EXERCISE INSTRUCTIONS >>
In the entries that follow, how many lines include "users"? Give the number and nothing else.

Segment Open

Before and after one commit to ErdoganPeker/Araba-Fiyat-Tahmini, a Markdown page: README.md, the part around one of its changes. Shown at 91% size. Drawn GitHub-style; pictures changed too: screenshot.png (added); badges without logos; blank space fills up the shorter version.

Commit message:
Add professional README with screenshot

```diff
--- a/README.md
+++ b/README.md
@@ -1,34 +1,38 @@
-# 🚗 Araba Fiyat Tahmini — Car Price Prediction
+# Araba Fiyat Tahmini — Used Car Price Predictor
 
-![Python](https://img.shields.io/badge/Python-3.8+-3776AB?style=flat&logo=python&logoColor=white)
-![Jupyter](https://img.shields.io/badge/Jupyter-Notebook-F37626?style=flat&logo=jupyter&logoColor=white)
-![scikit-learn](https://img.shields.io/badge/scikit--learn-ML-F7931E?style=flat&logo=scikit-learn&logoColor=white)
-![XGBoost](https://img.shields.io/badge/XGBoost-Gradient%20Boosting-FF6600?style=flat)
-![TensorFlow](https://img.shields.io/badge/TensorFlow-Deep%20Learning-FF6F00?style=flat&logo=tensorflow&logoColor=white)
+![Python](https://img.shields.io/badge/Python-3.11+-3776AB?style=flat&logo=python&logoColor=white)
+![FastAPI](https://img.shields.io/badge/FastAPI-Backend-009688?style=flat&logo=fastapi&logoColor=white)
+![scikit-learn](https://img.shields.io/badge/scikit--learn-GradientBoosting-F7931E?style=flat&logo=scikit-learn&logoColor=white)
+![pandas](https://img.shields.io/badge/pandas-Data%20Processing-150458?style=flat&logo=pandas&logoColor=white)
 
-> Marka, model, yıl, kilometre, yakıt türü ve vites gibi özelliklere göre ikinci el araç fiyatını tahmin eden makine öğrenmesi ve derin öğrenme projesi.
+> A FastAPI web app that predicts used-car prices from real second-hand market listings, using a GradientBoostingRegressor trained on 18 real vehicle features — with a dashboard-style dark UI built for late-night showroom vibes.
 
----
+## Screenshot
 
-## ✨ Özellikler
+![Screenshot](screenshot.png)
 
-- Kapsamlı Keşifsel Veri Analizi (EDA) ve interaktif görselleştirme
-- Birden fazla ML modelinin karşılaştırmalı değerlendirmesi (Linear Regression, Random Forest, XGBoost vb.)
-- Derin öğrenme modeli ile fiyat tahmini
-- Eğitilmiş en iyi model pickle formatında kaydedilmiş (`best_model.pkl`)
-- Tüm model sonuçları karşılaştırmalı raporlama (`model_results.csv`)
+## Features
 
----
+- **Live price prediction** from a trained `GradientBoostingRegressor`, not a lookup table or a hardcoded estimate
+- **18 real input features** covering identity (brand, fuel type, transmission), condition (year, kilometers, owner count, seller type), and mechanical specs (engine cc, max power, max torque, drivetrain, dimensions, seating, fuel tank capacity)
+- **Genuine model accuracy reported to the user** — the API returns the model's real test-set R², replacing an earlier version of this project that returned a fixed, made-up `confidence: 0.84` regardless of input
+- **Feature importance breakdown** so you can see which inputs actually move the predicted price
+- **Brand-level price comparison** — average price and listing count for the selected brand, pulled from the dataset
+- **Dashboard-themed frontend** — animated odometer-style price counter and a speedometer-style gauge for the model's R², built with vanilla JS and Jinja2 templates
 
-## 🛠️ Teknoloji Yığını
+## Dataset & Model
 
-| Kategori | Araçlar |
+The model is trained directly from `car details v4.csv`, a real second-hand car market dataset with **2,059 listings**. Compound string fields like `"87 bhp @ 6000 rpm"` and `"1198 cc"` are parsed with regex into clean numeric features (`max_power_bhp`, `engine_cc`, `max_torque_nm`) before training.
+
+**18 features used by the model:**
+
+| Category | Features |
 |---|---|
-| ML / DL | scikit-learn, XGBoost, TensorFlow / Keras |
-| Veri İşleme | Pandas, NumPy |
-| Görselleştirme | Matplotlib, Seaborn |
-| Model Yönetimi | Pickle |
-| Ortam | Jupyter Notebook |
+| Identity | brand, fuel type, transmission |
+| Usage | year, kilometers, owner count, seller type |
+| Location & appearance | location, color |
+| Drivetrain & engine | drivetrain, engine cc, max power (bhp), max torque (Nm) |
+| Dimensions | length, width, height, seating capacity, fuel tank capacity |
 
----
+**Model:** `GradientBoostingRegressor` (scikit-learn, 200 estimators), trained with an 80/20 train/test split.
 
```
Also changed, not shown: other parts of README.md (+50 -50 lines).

Segment Closed
Segment Open

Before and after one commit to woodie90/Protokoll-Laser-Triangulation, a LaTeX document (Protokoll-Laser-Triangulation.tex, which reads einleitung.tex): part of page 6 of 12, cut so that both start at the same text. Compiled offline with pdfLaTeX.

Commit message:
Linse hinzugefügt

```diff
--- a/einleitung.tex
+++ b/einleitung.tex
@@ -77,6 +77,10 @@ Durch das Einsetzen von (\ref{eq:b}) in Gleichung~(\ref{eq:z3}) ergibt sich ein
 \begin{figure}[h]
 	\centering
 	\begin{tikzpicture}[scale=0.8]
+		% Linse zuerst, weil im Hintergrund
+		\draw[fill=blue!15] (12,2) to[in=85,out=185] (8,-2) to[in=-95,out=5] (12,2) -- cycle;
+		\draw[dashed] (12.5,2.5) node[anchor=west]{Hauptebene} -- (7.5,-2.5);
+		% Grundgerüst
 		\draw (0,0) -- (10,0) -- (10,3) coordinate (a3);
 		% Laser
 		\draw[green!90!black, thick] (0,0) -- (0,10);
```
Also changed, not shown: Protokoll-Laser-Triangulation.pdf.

Segment Closed
Segment Open

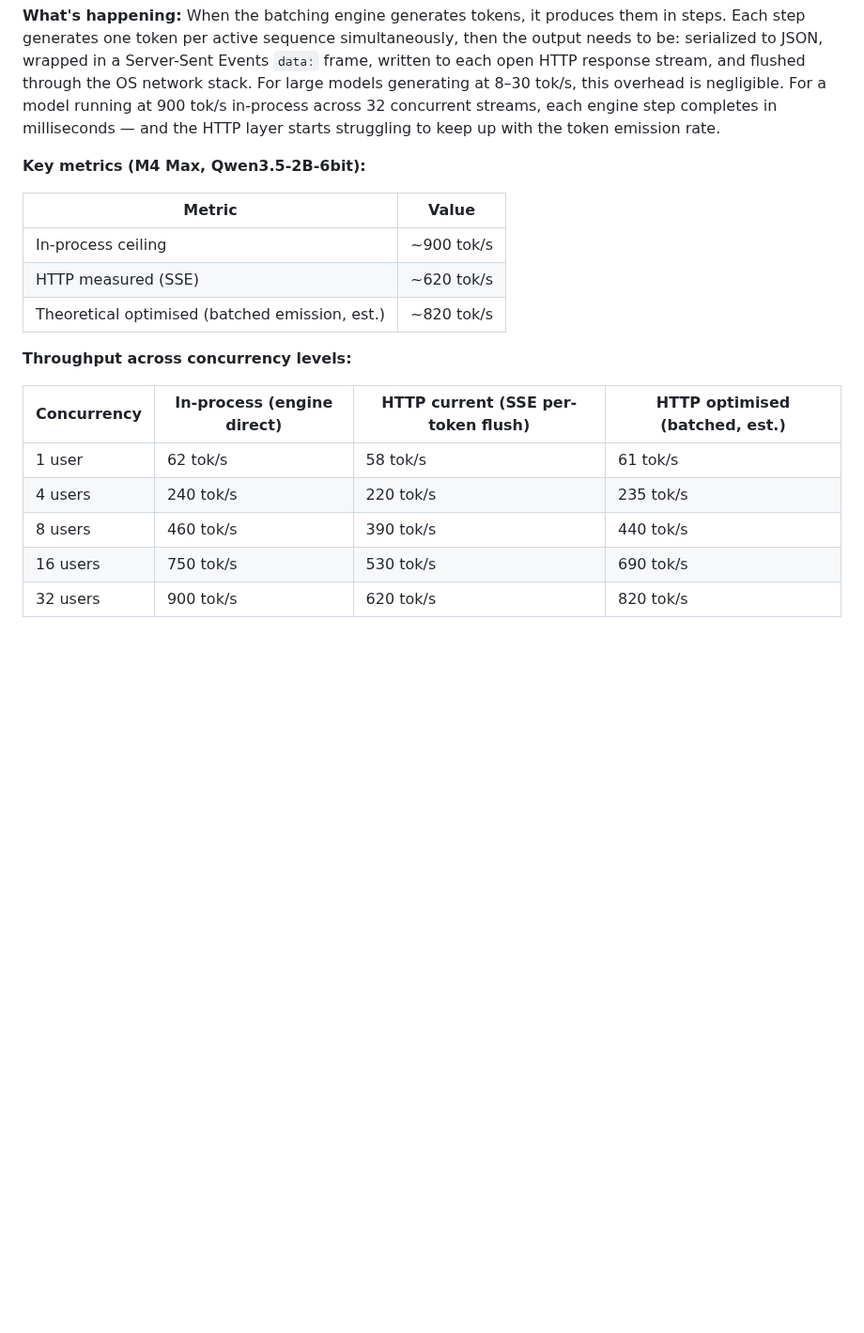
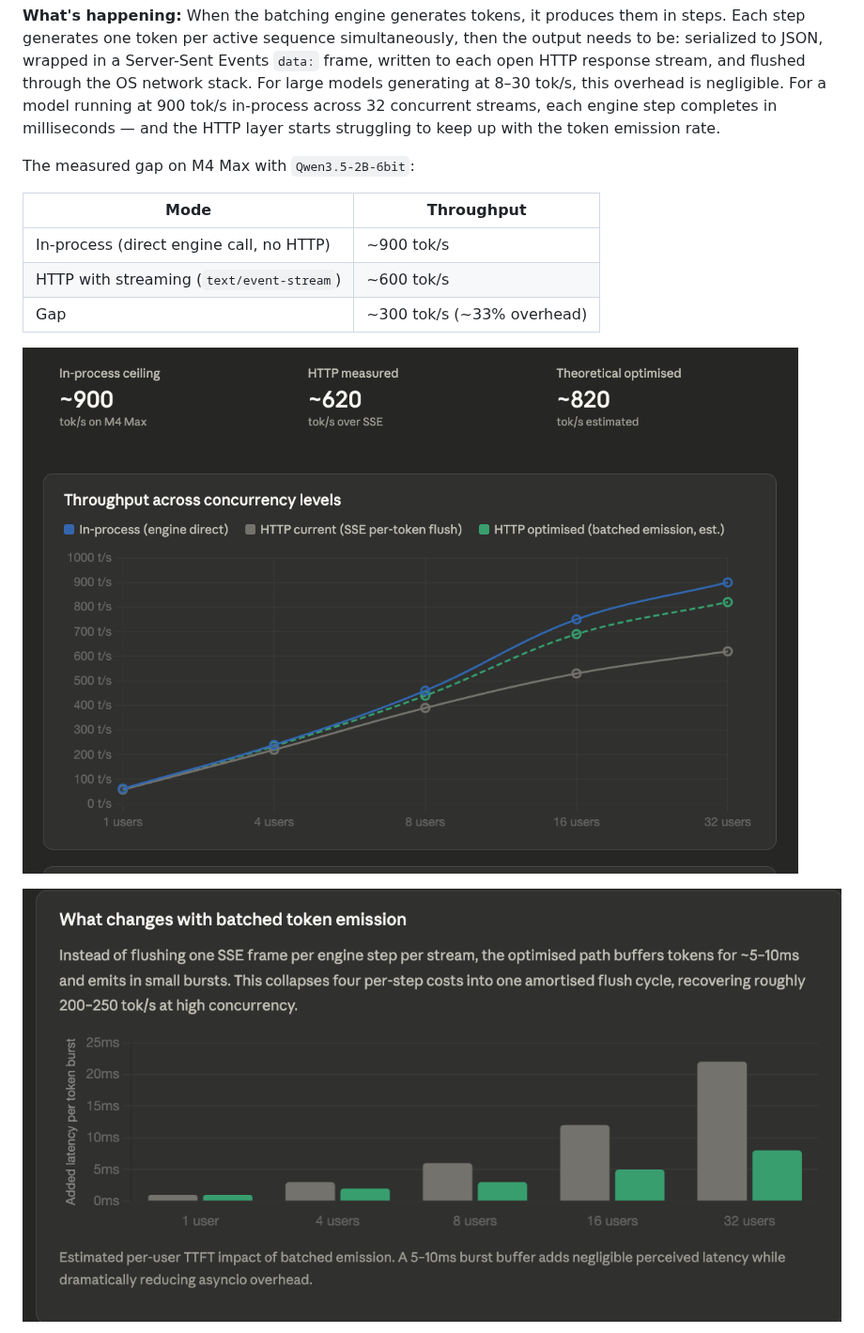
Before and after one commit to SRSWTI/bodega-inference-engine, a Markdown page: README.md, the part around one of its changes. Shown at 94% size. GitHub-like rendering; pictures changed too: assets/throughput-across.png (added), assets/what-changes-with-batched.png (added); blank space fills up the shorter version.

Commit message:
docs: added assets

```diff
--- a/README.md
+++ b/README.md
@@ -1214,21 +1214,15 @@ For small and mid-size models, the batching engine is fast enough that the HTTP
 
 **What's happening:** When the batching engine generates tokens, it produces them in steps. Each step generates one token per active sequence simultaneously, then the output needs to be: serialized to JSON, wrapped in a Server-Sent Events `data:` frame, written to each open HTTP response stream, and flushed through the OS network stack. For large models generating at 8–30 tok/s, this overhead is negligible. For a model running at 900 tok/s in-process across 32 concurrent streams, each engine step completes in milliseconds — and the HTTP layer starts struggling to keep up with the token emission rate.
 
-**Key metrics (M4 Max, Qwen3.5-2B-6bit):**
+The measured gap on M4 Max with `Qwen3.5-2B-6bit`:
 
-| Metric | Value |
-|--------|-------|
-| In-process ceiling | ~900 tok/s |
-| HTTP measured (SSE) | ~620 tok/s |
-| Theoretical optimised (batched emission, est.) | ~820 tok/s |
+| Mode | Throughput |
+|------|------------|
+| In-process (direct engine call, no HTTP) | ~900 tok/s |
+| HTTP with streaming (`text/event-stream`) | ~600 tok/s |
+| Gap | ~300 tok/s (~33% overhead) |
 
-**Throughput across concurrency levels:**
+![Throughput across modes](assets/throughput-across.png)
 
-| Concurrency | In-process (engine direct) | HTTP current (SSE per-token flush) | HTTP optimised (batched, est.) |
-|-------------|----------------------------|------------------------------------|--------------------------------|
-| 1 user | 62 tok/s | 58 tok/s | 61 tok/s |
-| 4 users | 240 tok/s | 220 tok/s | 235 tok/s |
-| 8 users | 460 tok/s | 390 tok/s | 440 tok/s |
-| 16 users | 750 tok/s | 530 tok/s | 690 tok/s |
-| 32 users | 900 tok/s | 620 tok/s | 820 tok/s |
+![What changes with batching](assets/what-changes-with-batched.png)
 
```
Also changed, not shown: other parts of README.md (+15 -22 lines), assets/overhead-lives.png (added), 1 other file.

Segment Closed

EXPECTED OUTPUT >>
4